It’s hard to quantify how many Washington public-school parents are unhappy with their children’s special-education services. But educational testing is at the heart of many complaints.

The state’s special-education numbers are dismal. More than one-third of students who receive special-education services dropped out of school during the 2014-2015 academic year, according to a report from the federal Department of Education — giving Washington the country’s third-highest rate at the time.

In 2018, Washington passed a law requiring each district to use screening tools, beginning in fall 2021, to identify children who display indications of dyslexia in kindergarten through second grade.


And this year, the state Legislature passed a bill to boost special-education funding by $155 million, although lawmakers didn’t pass many of the policy reforms that parents and advocates fought for, including more family involvement in special-education placements.

But change is coming too slowly for Dellenbaugh, Vandell and Phillips. They transferred their children to private schools, at their own expense.

Both Vandell and Phillips transferred their boys to Hamlin Robinson, a Seattle private school. Jake and Ryan are reading at grade level; Jayden is one grade level behind.

Phillips’ three other children remain in Federal Way schools, but her experience with Jayden prompted her to apply for a vacant seat on the Federal Way School Board. She was appointed in 2018.

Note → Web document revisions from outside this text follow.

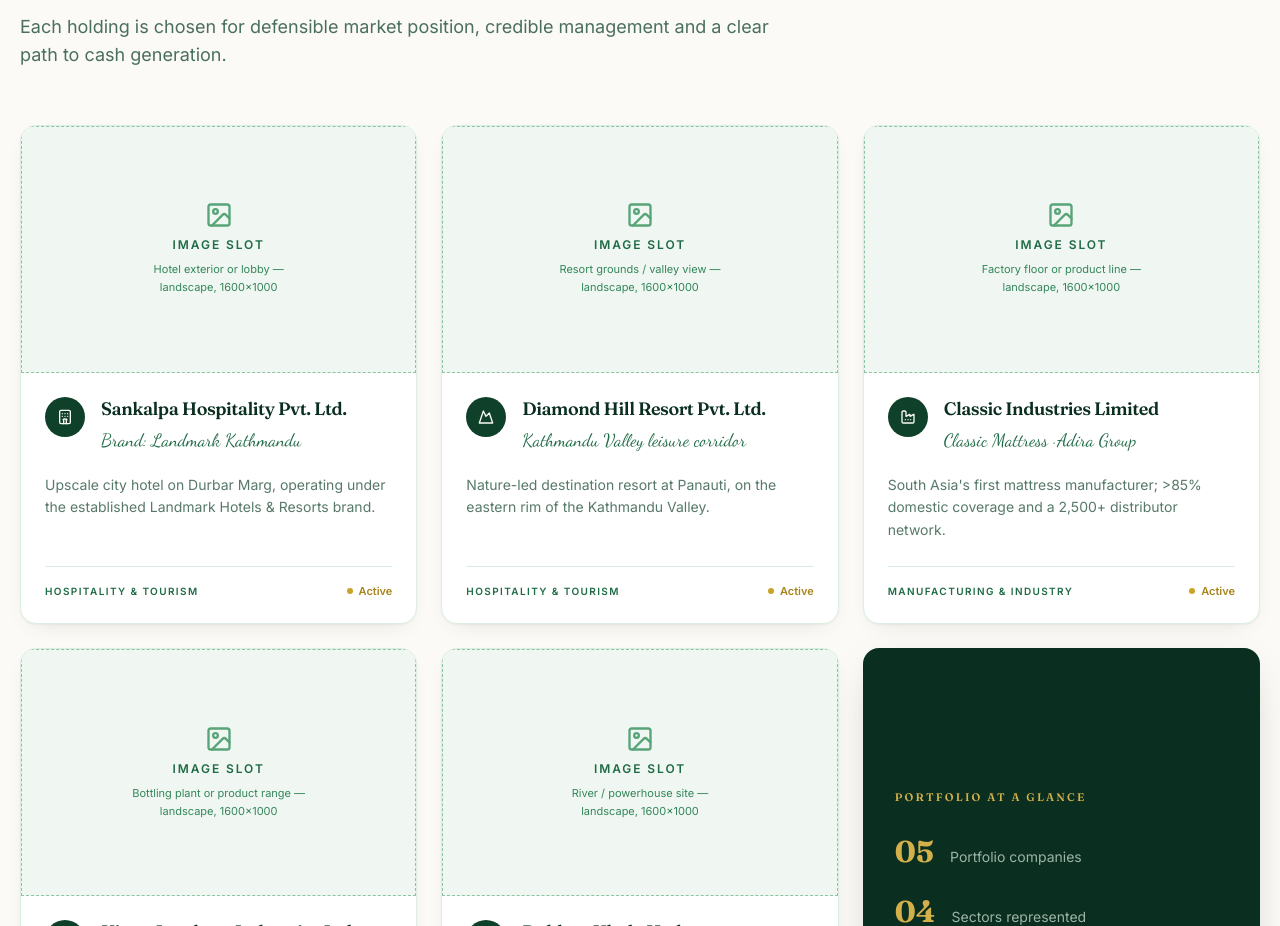
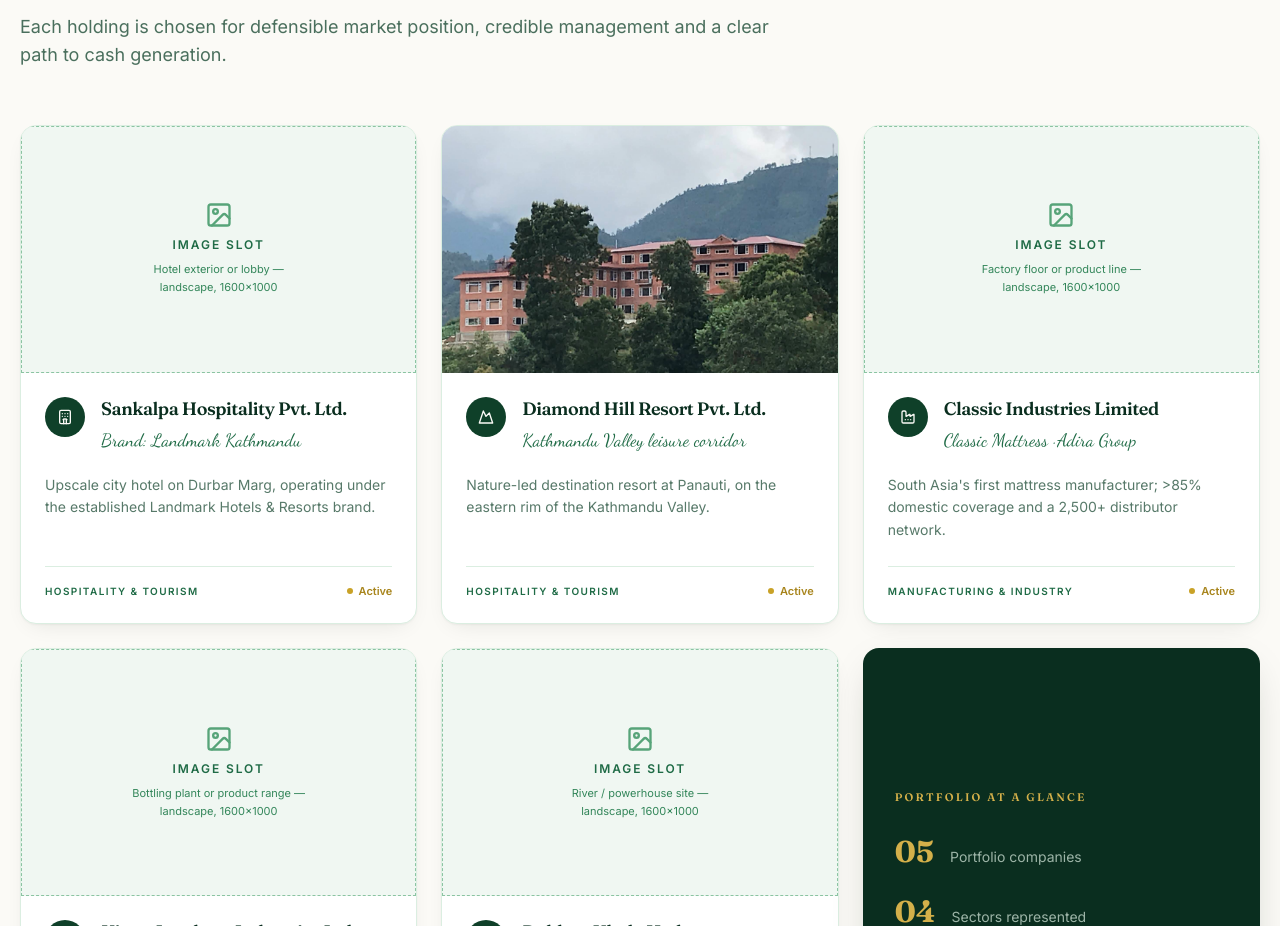
Before and after one commit to BivekJoshi/InvestCareFrontend, a Next.js app: page /portfolio in a window 1280 px wide. Shown: the part 804-1730 px from the top of the page. Built offline with nearby package versions, Linux system fonts and the light colour scheme.

Commit message:
director added

```diff
--- a/src/data/portfolio.js
+++ b/src/data/portfolio.js
@@ -44,7 +44,7 @@
       'Published rates US$ 120-250 per night',
       'Spa, trekking and event venue',
     ],
-    image: null, // drop the file in and set to: '/images/portfolio/diamond-hill-resort.jpg'
+    image: '/images/portfolio/DiamondHillResort.png', // drop the file in and set to: '/images/portfolio/diamond-hill-resort.jpg'
     imageHint: 'Resort grounds / valley view — landscape, 1600×1000',
   },
   {
```
Also changed, not shown: public/images/portfolio/DiamondHillResort.png (added).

The Dellenbaughs transferred Creede to Cedar Park Christian in Bothell, and also paid for private reading instruction. He’s nearly reading at grade level, and his parents say he’s made a remarkable turnaround.

He no longer refuses to go to school.

This is the first of a two-part series on learning disabilities in Washington state.